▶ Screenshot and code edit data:
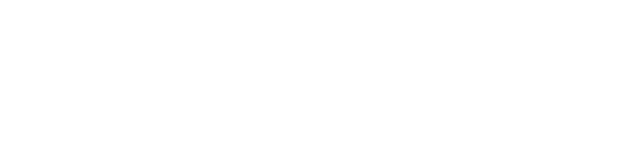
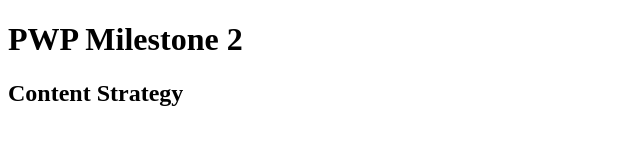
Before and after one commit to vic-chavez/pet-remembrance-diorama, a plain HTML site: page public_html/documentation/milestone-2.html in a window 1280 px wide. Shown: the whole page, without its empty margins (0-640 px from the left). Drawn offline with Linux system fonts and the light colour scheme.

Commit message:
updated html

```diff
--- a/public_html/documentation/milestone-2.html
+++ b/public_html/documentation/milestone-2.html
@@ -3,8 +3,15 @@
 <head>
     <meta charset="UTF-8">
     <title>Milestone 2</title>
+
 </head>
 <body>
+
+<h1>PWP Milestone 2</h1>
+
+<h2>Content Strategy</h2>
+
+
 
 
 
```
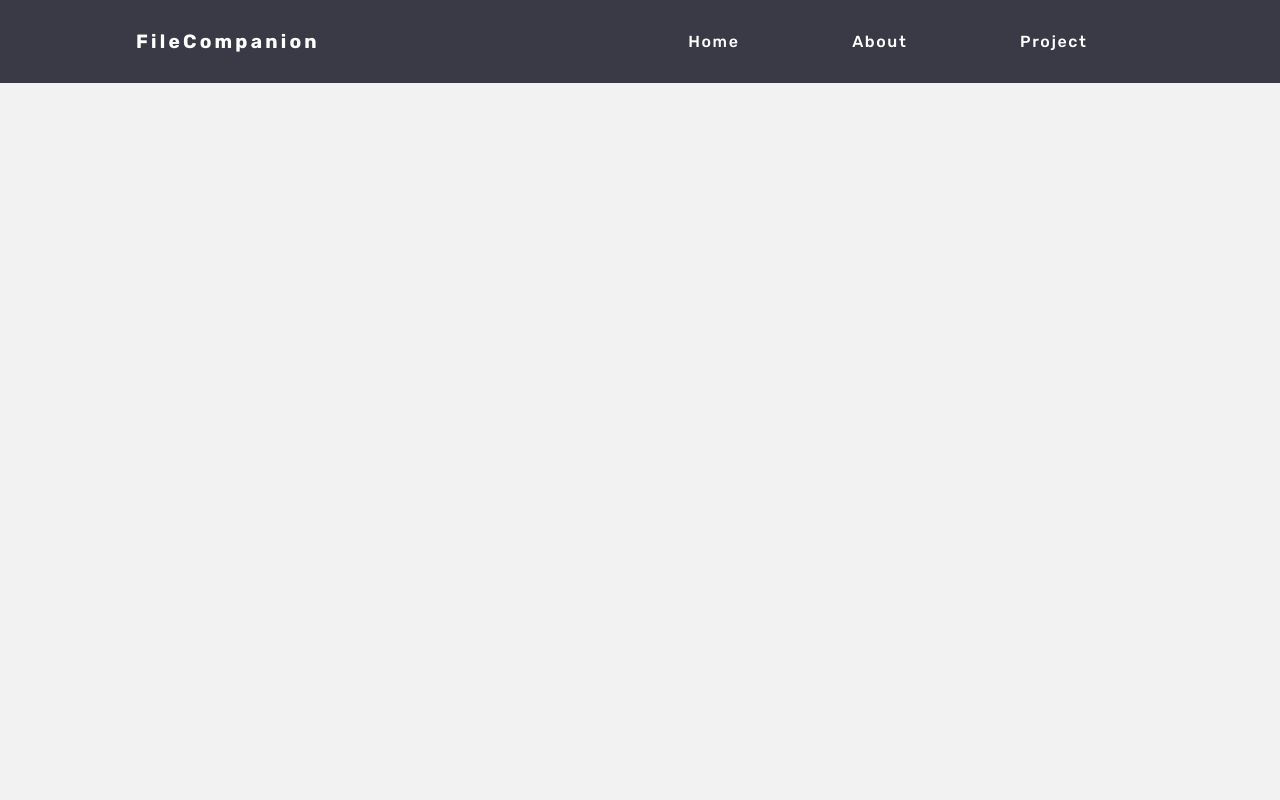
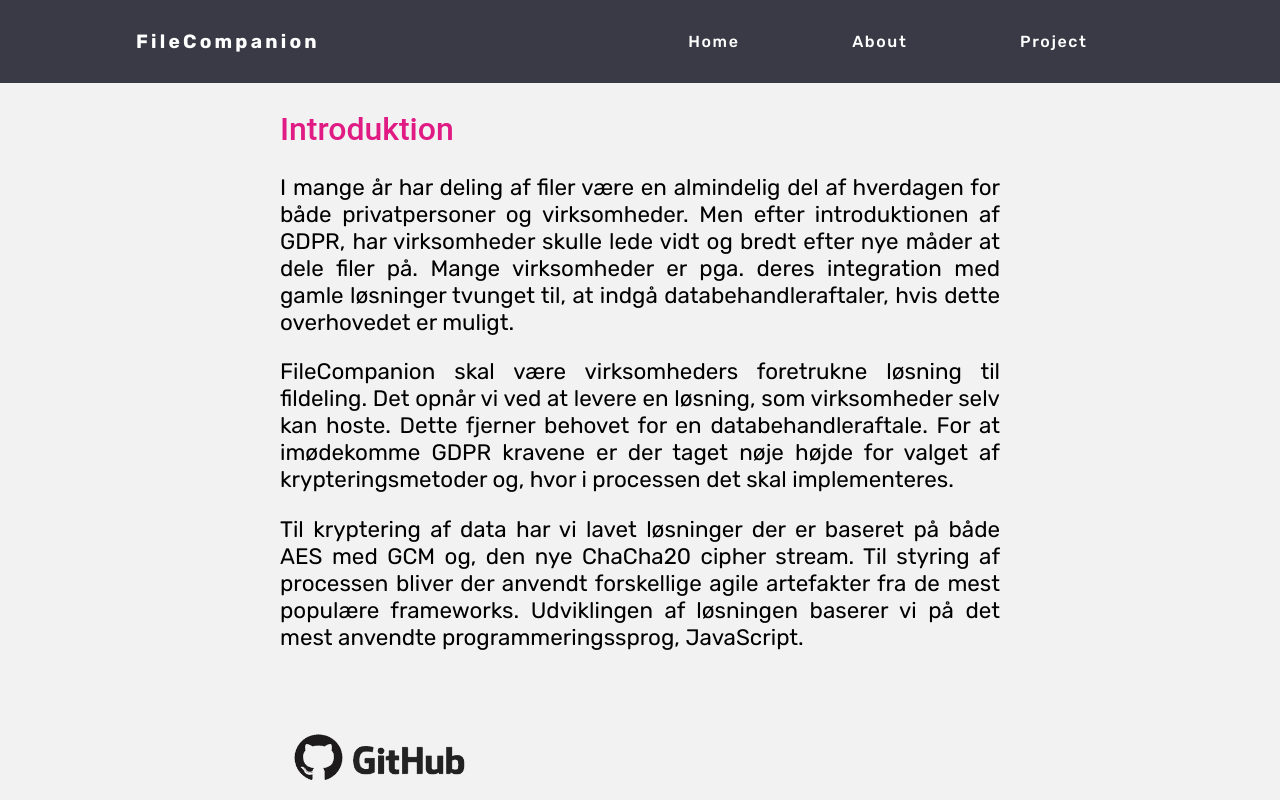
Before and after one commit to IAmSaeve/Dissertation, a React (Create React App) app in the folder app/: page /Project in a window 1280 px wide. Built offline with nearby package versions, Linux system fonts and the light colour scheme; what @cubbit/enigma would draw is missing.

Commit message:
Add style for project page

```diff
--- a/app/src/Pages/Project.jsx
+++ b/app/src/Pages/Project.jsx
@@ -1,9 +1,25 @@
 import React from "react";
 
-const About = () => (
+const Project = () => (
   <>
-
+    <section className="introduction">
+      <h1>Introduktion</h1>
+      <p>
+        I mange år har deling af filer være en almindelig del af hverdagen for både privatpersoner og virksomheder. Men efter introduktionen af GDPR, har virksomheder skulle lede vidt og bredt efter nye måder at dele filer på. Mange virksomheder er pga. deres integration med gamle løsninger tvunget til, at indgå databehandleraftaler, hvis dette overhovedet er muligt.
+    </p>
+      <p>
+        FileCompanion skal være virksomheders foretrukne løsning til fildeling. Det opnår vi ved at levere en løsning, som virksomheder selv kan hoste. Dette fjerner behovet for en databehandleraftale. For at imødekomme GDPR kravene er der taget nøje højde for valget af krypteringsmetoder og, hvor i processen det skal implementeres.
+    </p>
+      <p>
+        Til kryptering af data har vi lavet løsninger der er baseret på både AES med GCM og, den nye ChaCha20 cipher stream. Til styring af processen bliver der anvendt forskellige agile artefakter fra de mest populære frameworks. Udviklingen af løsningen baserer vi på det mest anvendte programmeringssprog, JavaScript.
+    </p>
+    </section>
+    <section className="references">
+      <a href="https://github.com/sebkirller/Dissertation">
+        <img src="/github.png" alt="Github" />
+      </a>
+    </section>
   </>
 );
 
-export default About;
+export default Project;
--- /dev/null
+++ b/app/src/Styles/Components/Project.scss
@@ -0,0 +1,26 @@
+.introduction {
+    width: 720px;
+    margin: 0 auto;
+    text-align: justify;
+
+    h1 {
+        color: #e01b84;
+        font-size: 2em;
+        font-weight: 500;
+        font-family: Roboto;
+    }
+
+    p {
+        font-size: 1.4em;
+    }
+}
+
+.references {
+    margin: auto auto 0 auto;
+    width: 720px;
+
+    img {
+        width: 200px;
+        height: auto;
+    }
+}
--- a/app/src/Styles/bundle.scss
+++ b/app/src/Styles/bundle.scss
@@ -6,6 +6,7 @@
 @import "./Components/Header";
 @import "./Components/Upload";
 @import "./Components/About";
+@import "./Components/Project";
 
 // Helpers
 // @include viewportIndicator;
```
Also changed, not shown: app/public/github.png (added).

▶ Work instructions: An answer is complete only when it holds every line above containing the string "Styles".

▶ Answer to this task:
+++ b/app/src/Styles/Components/Project.scss
--- a/app/src/Styles/bundle.scss
+++ b/app/src/Styles/bundle.scss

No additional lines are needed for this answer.